# [TASK DETAILS]
What lines of the data below hold the string "pill"? Copy each one out.

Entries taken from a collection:
════

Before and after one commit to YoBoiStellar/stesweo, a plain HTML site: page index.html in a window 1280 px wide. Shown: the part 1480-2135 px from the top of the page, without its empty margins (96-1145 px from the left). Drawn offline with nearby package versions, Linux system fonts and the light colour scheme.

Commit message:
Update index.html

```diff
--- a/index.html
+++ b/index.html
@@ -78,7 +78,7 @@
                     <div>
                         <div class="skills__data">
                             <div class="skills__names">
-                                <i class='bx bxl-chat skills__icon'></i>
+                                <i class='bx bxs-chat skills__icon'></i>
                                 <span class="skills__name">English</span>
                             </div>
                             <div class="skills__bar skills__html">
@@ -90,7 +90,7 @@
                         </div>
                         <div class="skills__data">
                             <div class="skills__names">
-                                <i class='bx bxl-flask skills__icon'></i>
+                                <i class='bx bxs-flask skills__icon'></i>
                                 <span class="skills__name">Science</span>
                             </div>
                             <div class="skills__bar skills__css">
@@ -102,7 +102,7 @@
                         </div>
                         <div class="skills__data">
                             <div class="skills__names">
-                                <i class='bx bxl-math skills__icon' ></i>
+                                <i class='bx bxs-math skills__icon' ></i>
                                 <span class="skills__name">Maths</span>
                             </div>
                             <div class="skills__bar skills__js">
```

════

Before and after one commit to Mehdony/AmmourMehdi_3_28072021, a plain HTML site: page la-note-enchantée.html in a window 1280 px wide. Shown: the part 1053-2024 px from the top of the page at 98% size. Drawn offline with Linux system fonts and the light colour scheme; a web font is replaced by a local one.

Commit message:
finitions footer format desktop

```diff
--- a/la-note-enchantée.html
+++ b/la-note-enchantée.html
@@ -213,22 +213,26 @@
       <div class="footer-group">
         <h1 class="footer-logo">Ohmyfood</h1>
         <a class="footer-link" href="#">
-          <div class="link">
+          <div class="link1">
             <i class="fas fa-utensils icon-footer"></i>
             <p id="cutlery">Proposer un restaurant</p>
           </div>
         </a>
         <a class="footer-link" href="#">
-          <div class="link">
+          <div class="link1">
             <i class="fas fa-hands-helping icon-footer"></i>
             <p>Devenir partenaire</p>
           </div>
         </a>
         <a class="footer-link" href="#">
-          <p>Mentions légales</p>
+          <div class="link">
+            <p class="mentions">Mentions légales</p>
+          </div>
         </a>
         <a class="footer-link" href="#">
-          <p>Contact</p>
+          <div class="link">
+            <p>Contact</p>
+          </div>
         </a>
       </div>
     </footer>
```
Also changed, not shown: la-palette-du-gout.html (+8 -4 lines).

════

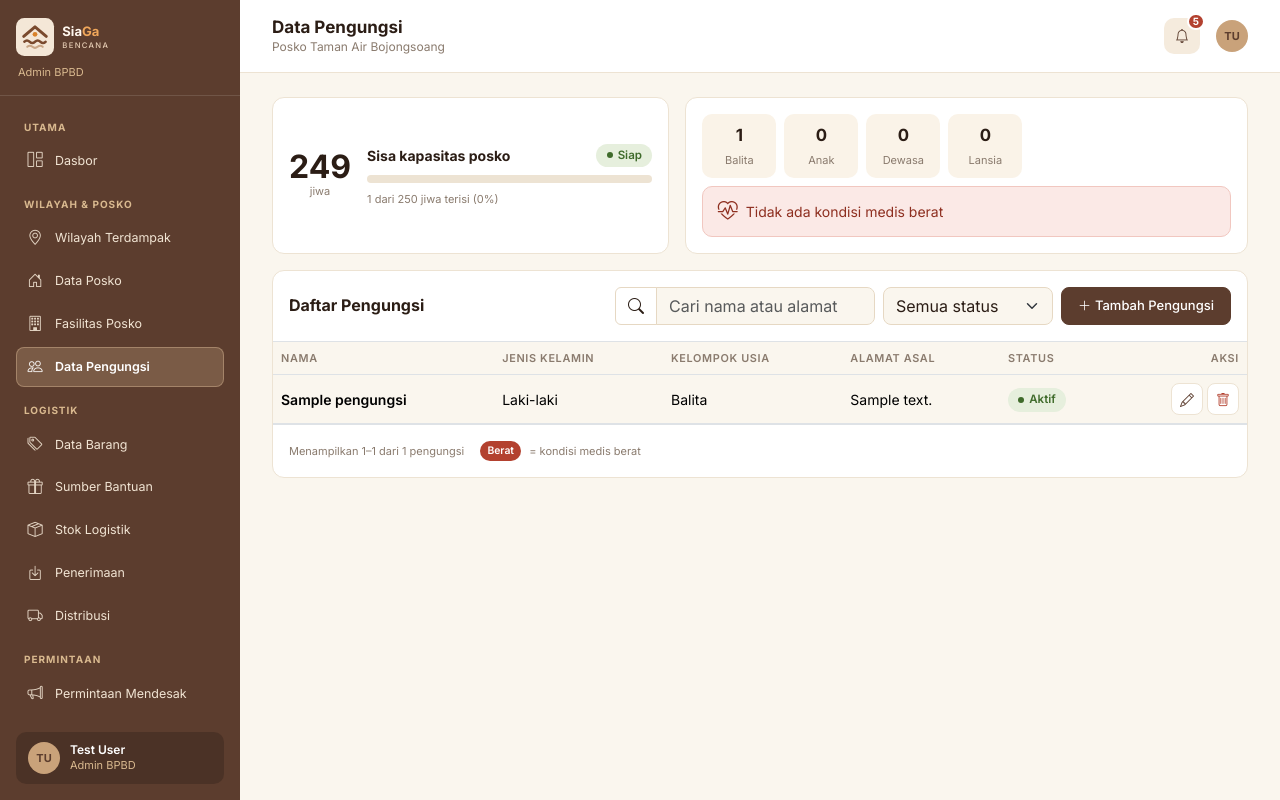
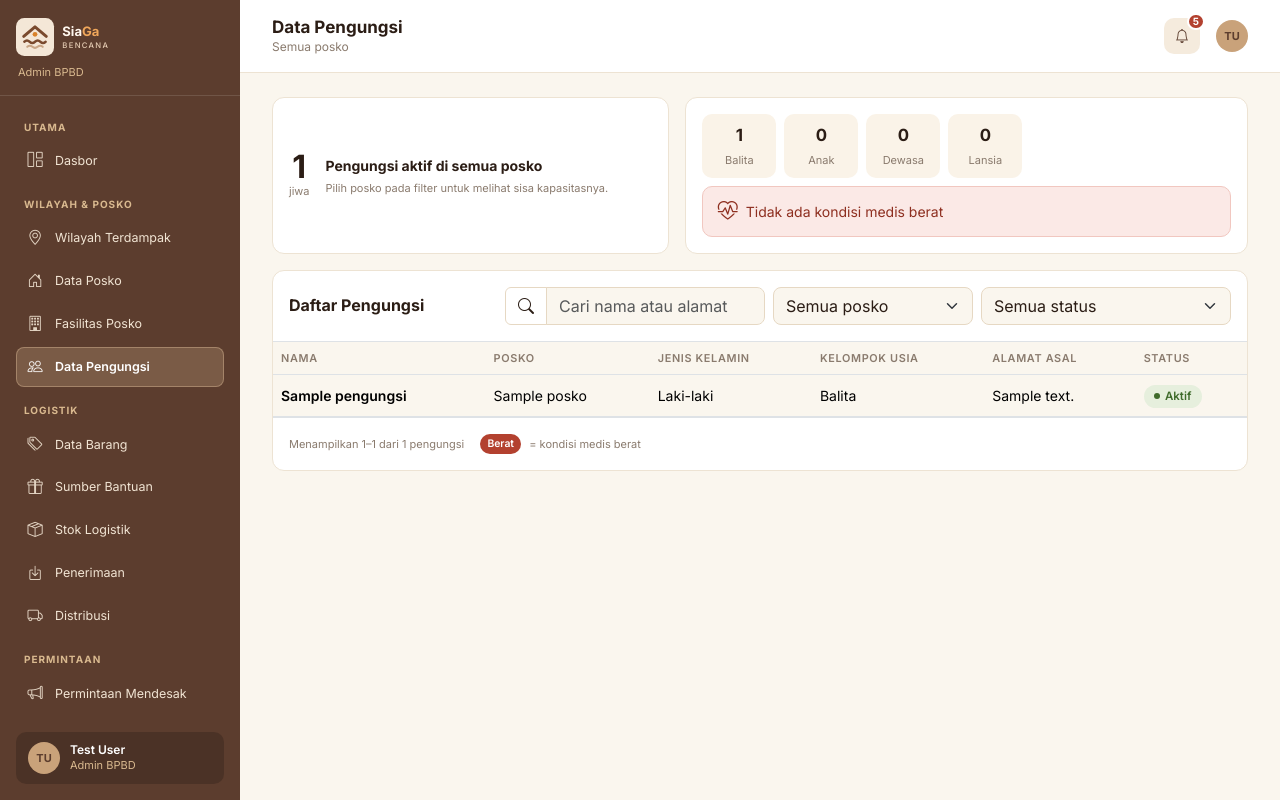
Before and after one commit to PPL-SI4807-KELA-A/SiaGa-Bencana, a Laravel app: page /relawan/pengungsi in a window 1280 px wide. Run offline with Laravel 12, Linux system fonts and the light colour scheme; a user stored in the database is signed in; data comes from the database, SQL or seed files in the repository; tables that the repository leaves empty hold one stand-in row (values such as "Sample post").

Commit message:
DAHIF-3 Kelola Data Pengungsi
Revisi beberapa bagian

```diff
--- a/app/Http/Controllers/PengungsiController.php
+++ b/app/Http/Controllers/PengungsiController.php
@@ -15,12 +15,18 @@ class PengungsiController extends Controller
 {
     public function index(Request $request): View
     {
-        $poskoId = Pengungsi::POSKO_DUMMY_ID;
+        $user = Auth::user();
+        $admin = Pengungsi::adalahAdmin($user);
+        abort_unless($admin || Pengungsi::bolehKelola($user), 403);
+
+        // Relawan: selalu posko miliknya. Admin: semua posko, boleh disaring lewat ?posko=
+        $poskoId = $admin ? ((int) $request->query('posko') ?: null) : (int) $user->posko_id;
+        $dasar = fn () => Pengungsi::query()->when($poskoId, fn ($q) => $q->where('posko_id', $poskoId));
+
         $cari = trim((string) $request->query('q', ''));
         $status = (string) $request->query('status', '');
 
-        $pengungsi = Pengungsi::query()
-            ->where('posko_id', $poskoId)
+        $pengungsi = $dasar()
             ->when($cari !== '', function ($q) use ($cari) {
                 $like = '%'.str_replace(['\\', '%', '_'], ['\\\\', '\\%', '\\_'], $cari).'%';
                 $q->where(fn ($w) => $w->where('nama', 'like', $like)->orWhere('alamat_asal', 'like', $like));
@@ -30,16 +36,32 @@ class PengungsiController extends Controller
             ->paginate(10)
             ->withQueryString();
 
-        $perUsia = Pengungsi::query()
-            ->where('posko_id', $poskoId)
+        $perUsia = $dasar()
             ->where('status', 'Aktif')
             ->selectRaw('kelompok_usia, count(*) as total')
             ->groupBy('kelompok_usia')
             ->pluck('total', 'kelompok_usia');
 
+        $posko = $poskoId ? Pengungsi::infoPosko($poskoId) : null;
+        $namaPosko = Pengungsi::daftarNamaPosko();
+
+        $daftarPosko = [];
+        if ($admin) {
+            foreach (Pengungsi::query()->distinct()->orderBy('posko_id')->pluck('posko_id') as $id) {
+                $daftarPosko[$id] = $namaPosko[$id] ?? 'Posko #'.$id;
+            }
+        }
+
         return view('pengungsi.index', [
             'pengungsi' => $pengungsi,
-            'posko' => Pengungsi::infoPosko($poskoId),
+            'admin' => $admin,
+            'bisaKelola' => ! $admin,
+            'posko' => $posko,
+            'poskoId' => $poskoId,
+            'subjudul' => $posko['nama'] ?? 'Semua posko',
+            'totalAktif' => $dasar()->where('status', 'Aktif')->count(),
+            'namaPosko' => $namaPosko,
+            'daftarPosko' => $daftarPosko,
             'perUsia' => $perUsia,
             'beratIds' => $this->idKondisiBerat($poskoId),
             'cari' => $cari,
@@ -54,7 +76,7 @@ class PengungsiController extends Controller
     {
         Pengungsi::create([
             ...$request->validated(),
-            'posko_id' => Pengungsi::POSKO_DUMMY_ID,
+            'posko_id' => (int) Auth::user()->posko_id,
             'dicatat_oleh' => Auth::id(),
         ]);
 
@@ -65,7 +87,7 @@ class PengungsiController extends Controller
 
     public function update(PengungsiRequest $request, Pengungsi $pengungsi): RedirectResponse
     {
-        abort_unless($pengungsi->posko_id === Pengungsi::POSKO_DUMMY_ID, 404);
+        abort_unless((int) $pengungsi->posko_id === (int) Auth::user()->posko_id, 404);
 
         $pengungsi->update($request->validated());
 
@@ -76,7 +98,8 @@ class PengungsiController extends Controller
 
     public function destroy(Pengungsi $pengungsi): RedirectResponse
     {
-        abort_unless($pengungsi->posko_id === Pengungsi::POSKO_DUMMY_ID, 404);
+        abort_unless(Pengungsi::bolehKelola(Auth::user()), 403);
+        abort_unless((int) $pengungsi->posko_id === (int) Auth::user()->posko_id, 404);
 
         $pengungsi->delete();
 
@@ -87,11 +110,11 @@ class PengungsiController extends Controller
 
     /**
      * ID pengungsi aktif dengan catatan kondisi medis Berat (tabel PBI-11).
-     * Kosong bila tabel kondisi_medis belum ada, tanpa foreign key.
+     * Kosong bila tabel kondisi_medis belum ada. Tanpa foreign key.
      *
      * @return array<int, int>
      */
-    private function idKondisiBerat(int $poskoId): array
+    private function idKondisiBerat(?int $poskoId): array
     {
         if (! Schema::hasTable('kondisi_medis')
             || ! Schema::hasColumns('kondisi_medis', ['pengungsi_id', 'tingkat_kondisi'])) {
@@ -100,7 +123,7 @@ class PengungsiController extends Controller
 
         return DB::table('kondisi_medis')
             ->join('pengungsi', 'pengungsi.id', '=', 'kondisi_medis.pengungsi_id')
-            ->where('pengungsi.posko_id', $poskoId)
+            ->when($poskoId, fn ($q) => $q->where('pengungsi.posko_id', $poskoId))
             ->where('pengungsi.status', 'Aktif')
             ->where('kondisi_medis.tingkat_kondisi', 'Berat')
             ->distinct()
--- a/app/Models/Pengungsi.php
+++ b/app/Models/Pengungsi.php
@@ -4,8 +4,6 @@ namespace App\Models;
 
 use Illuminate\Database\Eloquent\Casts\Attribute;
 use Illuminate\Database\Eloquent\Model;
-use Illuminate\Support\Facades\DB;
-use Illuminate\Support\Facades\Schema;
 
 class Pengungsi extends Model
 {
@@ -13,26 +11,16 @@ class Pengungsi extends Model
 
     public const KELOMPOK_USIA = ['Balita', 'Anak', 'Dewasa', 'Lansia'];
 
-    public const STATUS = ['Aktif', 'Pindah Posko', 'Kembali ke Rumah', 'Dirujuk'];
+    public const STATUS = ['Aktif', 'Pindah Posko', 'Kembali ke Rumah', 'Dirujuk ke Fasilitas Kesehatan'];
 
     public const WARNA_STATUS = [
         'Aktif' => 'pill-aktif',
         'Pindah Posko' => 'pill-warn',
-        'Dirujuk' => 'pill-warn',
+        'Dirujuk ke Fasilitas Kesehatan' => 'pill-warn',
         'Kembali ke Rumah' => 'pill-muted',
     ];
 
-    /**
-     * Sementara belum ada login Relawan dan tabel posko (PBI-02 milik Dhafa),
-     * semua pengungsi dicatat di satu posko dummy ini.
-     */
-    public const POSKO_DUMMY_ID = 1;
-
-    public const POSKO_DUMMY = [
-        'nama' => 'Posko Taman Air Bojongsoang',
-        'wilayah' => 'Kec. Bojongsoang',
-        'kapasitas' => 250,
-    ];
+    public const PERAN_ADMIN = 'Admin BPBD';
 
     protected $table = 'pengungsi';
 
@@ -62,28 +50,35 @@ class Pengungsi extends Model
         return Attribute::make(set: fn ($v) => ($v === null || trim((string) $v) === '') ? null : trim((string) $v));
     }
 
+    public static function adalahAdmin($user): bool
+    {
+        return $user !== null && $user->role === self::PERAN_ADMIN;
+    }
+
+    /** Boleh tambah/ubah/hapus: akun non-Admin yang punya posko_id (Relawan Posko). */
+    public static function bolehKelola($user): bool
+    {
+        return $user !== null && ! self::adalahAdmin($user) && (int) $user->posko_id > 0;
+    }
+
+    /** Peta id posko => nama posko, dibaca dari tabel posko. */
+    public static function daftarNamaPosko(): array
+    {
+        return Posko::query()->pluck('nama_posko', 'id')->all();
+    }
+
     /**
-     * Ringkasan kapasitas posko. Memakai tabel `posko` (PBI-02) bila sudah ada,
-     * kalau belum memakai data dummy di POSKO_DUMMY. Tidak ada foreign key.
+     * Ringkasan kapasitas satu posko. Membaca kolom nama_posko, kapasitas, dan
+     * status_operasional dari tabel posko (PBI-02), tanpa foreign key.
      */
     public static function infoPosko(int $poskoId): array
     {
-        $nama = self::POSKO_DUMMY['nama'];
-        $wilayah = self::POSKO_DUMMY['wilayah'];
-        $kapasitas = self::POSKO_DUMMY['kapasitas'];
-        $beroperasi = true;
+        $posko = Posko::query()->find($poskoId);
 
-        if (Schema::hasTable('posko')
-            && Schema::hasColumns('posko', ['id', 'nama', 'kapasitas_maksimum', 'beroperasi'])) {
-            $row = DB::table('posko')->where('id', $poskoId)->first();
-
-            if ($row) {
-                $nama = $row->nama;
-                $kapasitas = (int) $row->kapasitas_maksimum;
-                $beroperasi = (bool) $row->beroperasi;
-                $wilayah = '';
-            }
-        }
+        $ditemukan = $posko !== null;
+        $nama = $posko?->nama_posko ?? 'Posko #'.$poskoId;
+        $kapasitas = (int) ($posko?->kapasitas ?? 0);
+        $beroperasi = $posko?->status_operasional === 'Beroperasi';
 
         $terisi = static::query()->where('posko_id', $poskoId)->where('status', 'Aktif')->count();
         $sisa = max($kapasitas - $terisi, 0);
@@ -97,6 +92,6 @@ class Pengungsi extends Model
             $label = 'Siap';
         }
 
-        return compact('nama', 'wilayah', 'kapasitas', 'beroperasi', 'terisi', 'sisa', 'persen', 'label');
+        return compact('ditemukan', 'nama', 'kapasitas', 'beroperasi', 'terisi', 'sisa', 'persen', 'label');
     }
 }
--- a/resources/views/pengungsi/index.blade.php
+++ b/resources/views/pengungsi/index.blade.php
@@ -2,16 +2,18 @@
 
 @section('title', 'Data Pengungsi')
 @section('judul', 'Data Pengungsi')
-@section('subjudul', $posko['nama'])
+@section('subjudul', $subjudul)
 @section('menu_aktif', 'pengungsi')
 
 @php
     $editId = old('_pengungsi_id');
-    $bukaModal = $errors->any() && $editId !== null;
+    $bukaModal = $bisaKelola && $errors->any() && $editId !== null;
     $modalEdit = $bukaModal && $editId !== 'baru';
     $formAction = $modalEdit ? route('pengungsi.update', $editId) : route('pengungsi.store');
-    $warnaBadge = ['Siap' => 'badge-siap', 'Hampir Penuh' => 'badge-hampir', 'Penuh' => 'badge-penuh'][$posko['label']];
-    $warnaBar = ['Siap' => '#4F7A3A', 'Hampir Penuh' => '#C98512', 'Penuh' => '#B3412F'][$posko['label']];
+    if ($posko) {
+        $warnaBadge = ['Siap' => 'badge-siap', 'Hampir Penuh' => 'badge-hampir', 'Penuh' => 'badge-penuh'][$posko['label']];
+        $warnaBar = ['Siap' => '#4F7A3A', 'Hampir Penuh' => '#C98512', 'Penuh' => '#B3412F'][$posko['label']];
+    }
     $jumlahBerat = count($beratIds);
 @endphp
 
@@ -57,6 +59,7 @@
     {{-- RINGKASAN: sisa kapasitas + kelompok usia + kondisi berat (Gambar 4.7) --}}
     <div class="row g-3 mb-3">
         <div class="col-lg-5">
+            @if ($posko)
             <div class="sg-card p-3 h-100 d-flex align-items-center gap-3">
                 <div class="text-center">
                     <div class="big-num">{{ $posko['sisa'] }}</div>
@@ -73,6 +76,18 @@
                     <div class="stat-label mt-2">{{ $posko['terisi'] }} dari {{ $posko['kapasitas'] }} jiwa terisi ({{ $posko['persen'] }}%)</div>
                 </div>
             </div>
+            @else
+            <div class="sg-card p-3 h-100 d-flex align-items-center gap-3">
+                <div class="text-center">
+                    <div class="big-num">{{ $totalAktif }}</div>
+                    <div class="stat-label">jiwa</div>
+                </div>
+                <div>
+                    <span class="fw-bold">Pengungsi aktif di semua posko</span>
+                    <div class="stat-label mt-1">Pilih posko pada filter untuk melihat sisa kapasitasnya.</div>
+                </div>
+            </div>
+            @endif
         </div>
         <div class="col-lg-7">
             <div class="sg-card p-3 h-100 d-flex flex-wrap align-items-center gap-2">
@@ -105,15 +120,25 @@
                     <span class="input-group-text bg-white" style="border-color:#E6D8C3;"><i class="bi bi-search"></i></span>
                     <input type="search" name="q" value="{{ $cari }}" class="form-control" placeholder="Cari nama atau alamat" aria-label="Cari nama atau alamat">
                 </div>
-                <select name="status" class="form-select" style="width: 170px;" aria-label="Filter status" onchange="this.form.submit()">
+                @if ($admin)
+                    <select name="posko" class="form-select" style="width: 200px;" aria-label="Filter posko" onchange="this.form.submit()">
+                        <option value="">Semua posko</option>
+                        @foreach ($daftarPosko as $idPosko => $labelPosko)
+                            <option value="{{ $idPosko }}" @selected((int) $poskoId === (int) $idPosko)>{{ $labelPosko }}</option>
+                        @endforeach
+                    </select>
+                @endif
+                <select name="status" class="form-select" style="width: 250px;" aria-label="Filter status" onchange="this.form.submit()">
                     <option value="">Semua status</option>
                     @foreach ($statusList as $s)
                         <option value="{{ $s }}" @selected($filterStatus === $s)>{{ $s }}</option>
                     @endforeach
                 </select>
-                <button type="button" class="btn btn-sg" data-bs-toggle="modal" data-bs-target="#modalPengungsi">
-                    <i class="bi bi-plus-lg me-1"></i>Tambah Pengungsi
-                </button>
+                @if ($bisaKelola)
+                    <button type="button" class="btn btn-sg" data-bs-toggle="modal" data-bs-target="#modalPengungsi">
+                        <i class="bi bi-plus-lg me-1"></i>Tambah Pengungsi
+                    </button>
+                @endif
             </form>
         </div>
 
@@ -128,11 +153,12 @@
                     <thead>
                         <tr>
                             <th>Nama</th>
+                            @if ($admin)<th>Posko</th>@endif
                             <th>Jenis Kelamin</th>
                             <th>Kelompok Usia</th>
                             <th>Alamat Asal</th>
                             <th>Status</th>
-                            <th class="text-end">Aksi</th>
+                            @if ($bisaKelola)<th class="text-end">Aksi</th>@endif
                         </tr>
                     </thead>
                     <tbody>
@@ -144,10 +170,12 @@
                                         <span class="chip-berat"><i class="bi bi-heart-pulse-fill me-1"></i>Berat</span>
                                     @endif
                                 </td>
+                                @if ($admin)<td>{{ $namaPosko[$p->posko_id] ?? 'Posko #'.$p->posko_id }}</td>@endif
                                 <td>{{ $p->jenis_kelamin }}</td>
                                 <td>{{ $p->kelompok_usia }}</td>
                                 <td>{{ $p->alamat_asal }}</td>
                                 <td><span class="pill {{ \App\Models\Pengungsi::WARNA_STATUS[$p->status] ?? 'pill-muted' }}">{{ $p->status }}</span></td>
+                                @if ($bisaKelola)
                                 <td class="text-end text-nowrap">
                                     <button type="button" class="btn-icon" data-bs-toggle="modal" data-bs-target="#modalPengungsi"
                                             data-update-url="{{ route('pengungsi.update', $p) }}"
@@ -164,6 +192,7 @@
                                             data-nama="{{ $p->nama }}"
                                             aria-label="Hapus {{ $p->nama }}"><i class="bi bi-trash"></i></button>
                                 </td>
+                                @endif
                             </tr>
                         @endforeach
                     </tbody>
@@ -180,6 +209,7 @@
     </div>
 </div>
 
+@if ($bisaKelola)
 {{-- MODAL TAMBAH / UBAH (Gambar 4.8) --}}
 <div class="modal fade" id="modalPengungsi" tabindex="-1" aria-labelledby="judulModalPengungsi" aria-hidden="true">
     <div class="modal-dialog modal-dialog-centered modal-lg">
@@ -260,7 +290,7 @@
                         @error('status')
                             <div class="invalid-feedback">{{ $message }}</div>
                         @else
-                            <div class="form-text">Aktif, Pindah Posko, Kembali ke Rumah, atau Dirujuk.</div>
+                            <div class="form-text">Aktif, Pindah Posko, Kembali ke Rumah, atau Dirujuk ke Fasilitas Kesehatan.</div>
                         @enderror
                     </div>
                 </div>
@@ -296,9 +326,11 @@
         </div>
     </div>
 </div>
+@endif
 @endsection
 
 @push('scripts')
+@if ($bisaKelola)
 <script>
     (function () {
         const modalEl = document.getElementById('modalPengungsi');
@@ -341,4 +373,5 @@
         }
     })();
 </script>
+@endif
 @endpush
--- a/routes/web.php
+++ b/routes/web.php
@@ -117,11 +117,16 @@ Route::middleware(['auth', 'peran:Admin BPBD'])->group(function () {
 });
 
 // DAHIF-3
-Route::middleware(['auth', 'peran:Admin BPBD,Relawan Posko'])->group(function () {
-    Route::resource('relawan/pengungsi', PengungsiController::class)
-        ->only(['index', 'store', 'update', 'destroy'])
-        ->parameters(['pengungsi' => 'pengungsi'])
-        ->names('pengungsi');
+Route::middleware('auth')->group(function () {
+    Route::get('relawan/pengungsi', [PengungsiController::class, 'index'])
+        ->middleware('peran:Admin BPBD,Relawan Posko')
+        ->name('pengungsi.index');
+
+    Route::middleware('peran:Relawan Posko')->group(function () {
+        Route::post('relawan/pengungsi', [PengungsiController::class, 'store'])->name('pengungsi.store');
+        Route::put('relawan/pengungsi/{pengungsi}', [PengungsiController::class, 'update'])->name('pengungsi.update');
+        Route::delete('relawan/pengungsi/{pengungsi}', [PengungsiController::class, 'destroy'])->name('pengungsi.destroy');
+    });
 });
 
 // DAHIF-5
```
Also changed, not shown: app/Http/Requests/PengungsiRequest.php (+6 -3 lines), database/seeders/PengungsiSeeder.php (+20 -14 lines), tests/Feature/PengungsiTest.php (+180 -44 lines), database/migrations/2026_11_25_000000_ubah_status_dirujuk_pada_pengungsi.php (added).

════

# [RESPONSE TO THE TASK]
         'Aktif' => 'pill-aktif',
         'Pindah Posko' => 'pill-warn',
-        'Dirujuk' => 'pill-warn',
+        'Dirujuk ke Fasilitas Kesehatan' => 'pill-warn',
         'Kembali ke Rumah' => 'pill-muted',
                                 <td><span class="pill {{ \App\Models\Pengungsi::WARNA_STATUS[$p->status] ?? 'pill-muted' }}">{{ $p->status }}</span></td>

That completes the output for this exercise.